In English, the negative component can be put in a variety of places. Consider these examples:
Fresh on the blog
Try to spot what's unnatural about the following statement: “The number of people on my team is 5.”
When talking about rural places like vacation spots or a far-away hometown, it's common to talk about nature. However, native speakers never say, “You'll enjoy nature,” or, “It has beautiful nature.” It’s too general. It doesn't bring to mind any mental image.
Some English seems so easy that you may not question if you are making a mistake. Many students—even high-level students—have trouble talking about where they live.
Many students are familiar with the word increase, but fail to use it correctly. Try to spot the error in the following sentence:
Elderly people are increasing in Japan.
Verbing—changing nouns into verbs—is happening so fast these days that non-native speakers can struggle to keep up. The rapid rate of change in technology means we email someone instead of sending an email to them.
When you give information, how much of it is typically remembered?
That is a complex question. It obviously depends a lot on tone and content, but it also depends on order. What's said first and last are most clearly remembered.
The English word “budget” is complex. There are many ways to use it, and it is often misused by non-native speakers.
Asking questions in meetings can be tough, even for native speakers. For non-native speakers, doing it in English can be a nightmare.
When asked difficult questions, many non-native English speakers tend to stall immediately, for example:
Students at the English Farm write some amazing G.B.C. answers, and we like to share the best of the best.

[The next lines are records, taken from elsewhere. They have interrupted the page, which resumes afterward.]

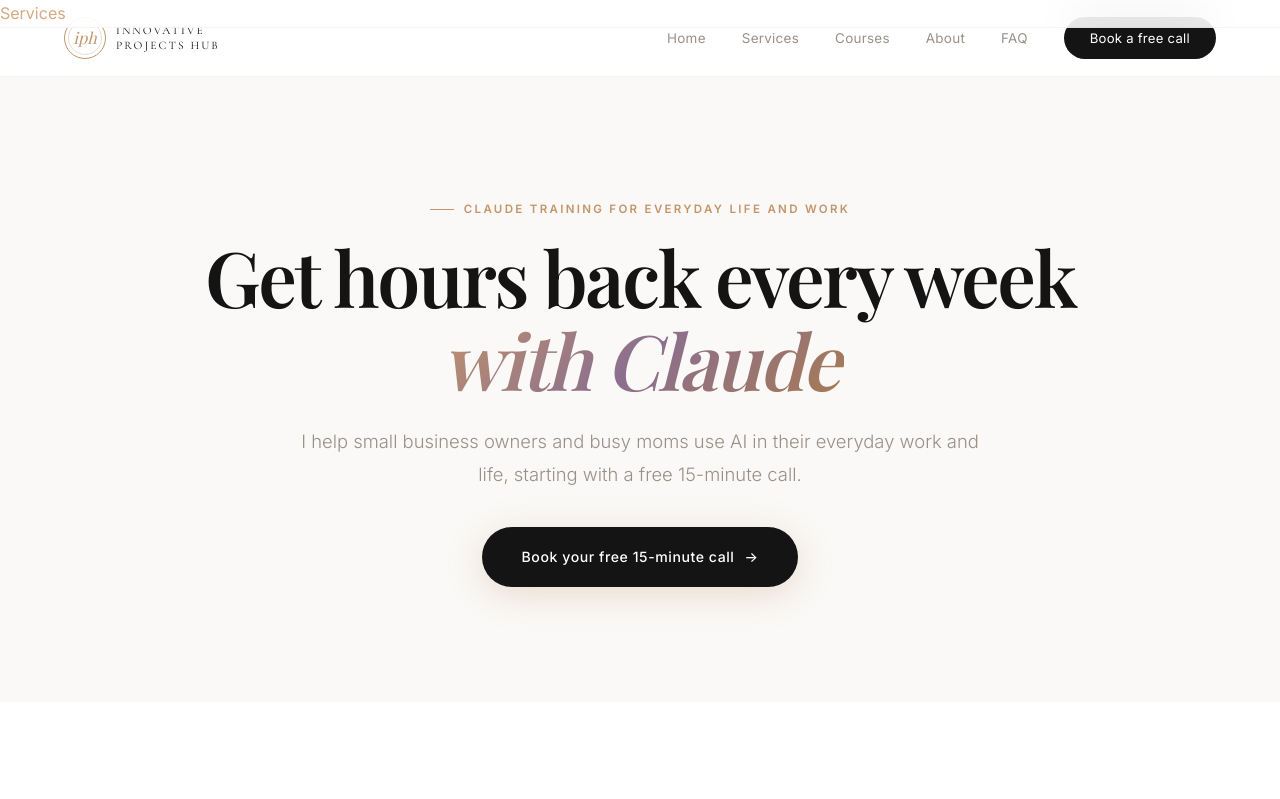
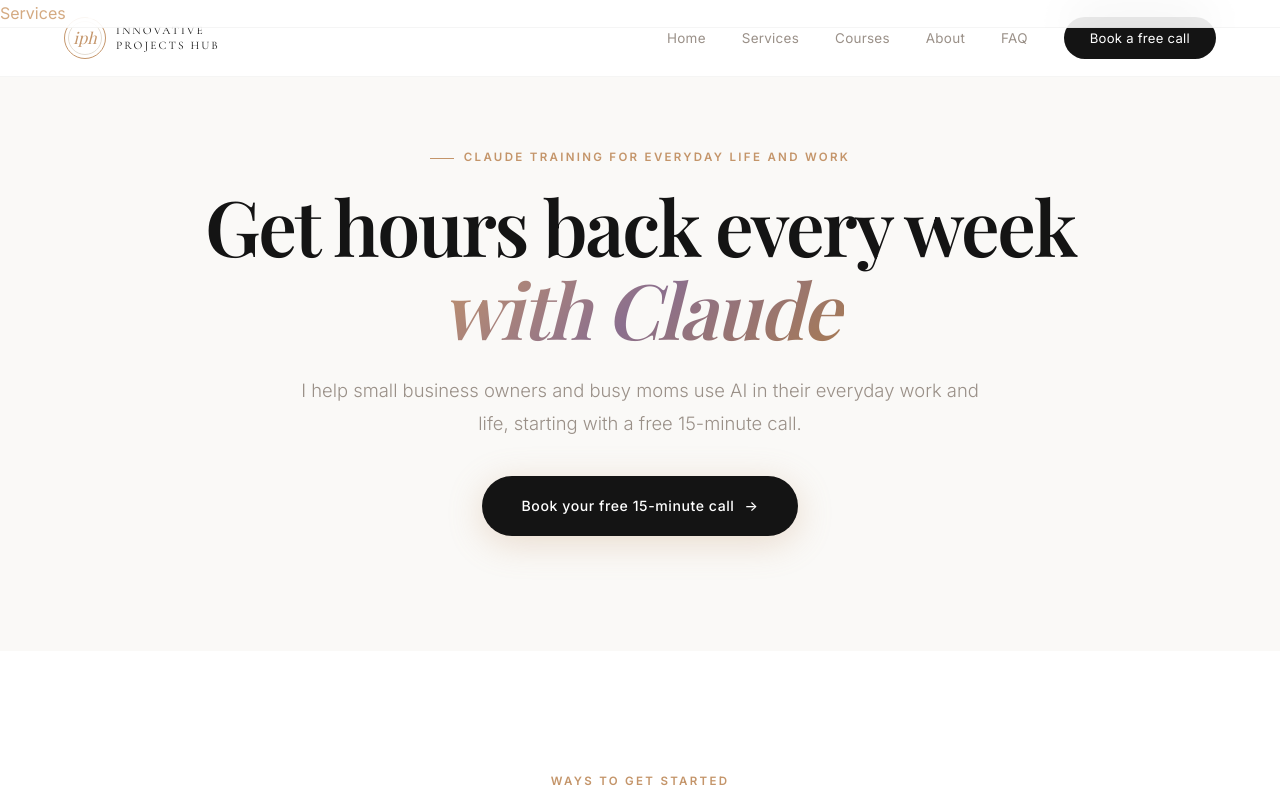
Before and after one commit to iphgrowthofficer-star/innovative-projects-hub, a plain HTML site: page index.html in a window 1280 px wide. Shown: the top 799 px of the page. Drawn offline with nearby package versions, Linux system fonts and the light colour scheme; a web font is replaced by a local one.

Commit message:
Tighten page hero spacing and save handoff

```diff
--- a/index.html
+++ b/index.html
@@ -2147,6 +2147,7 @@
     .page-view[hidden] { display: none !important; }
     .page-view { min-height: calc(100vh - 76px); padding-top: 76px; }
     .page-view > section { padding: clamp(72px, 9vw, 120px) 0; }
+    .page-view > .page-hero { padding-top: clamp(36px, 5vw, 64px); }
     .page-view .section-header { margin-bottom: 48px; }
     .page-hero { background: var(--off-white); }
     .page-hero .container { max-width: 920px; text-align: center; }
```
Also changed, not shown: 1 other file.
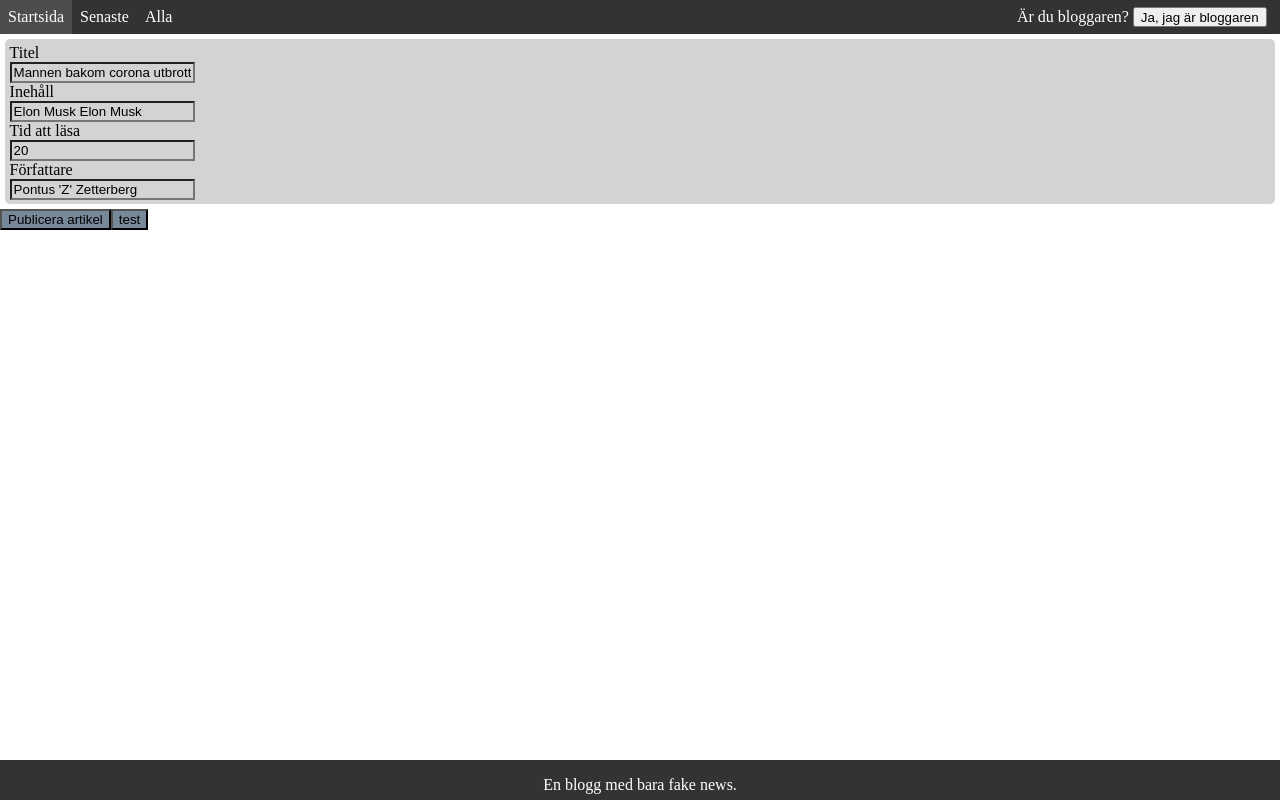
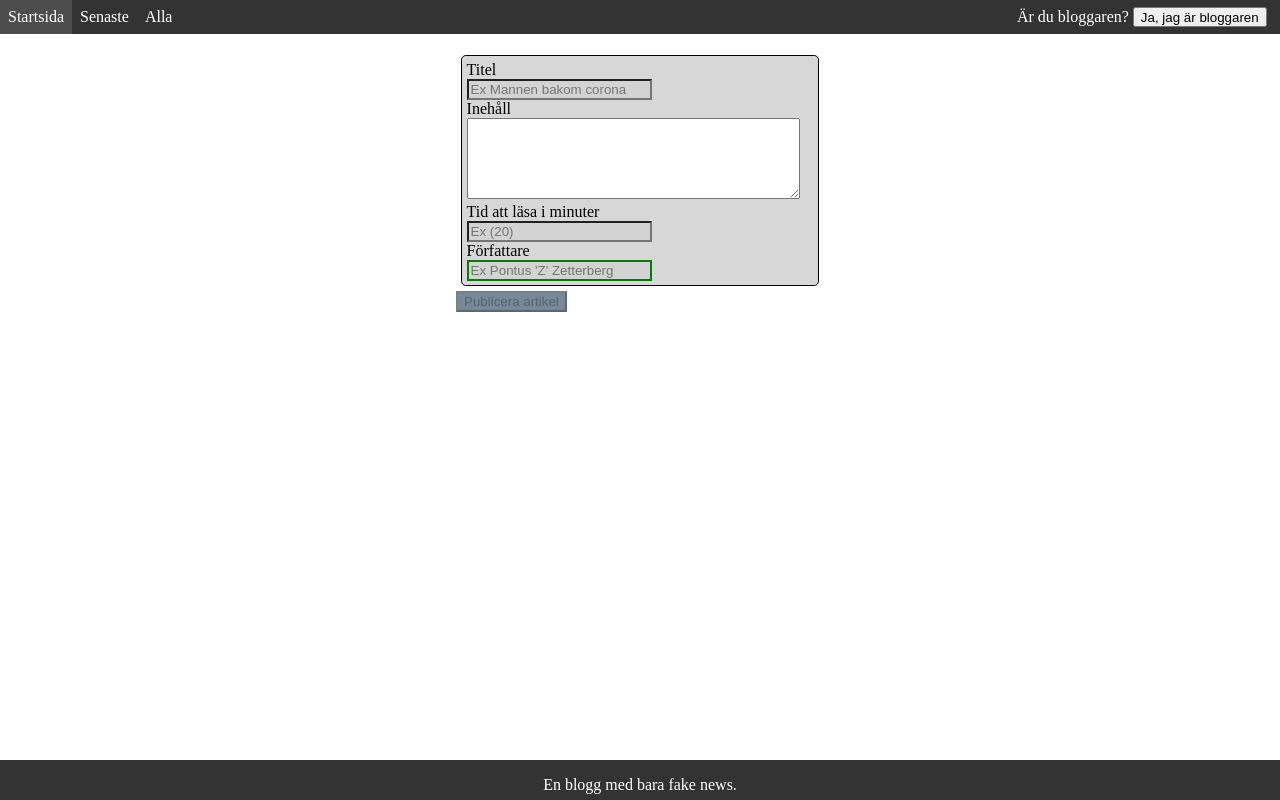
Before and after one commit to Pozee/blog-assignment, an Angular app in the folder blog-app/: page /ny-artikel in a window 1280 px wide. Built offline with nearby package versions, Linux system fonts and the light colour scheme.

Commit message:
fult formulär med basic validering

```diff
--- a/blog-app/src/app/form.ts
+++ b/blog-app/src/app/form.ts
@@ -3,8 +3,8 @@ export class Form {
     constructor(
         public title: string,
         public content: string,
-        public readtime: number,
-        public author: string
+        public readtime: string,
+        public author?: string
 
 
 
--- a/blog-app/src/app/ny-artikel/ny-artikel.component.css
+++ b/blog-app/src/app/ny-artikel/ny-artikel.component.css
@@ -1,11 +1,37 @@
-.form-group{
-    border: 5px lightblue;
+*{
+    box-sizing: border-box;
+}
+body{
+    padding: 1rem;
+}
+.container{
+    max-width: 25em;
+    margin-left: auto;
+    margin-right: auto;
+    padding: 1em;
+
+
+}
+
+textarea{
+    max-width:25em;
+    min-width: 25em;
+}
+
+form{
+    border: 1px solid black;
 	border-radius: 0.3em;
 	padding: 0.3em;
 	margin: 0.3em;
-    background-color: lightgrey;
+    background-color:rgb(216,215,215);
     display: grid;
+    grid-template-columns: 1fr 1fr;
 
+
+
+}
+form label{
+    display: block;
 }
 
 button{
@@ -16,3 +42,12 @@ input{
     background-color: lightgrey;
     display: block;
 }
+
+
+.alert{
+    background-color: red;
+}
+
+.ng-valid{
+    border: 2px solid green;
+}
--- a/blog-app/src/app/ny-artikel/ny-artikel.component.html
+++ b/blog-app/src/app/ny-artikel/ny-artikel.component.html
@@ -1,31 +1,46 @@
 
-<div>
+<div class="container">
+
+    <div class="wrapper">
     <form #blogForm="ngForm">
         <div class="form-group">
 
             <label>Titel</label>
             <div>
-                <input type="text"
+                <input type="text" placeholder="Ex Mannen bakom corona"
                     required minlength="10" maxlength="20"
                     [(ngModel)]="model.title" name="title"
                     #title="ngModel"
+
                 />
+                <div *ngIf="title.invalid && (title.dirty || title.touched)"
+                    class="alert">
+
+                    <div *ngIf="title.errors.required">
+                        Du behöver en titel!
+                      </div>
+
+
+                    <div *ngIf="title.errors.minlength">
+                         Måste vara minst 10 tecken lång!
+                     </div>
+                </div>
             </div>
 
 
             <label>Inehåll</label>
             <div>
-                <input type="text"
+                <textarea cols="20" rows="5"
                     required
                     [(ngModel)]="model.content" name="content"
                     #content="ngModel"
-                />
+                ></textarea>
             </div>
 
 
-            <label>Tid att läsa</label>
+            <label>Tid att läsa i minuter</label>
             <div>
-                <input type="text"
+                <input type="text" placeholder="Ex (20)"
                     required
                     [(ngModel)]="model.readtime" name="readtime"
                     #readtime="ngModel"
@@ -35,21 +50,17 @@
 
             <label>Författare</label>
             <div>
-                <input type="text"
-                    required
+                <input type="text" placeholder="Ex Pontus 'Z' Zetterberg"
+
                     [(ngModel)]="model.author" name="author"
                     #author="ngModel"
                 />
             </div>
         </div>
-        <button (click)="publishArticle()">Publicera artikel</button>
-        <button (click)="test()">test</button>
+
+
     </form>
 
-
-
-    <!-- [disabled]="blogForm" -->
-
-
-
+    </div>
+    <button [disabled]="blogForm.invalid" (click)="publishArticle()">Publicera artikel</button>
 </div>
--- a/blog-app/src/app/ny-artikel/ny-artikel.component.ts
+++ b/blog-app/src/app/ny-artikel/ny-artikel.component.ts
@@ -18,7 +18,7 @@ export class NyArtikelComponent implements OnInit {
   constructor(private  ArtikelService: ArtikelServiceService) { }
 
   ngOnInit(): void {
-      this.model = new Form("Mannen bakom corona utbrottet talar ut","Elon Musk Elon Musk", 20,"Pontus 'Z' Zetterberg");
+      this.model = new Form("","", "","");
       console.log(this.model.title)
   }
 
```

This piece has had minor corrections by a teacher, but the logic, structure, and word choice are the student's.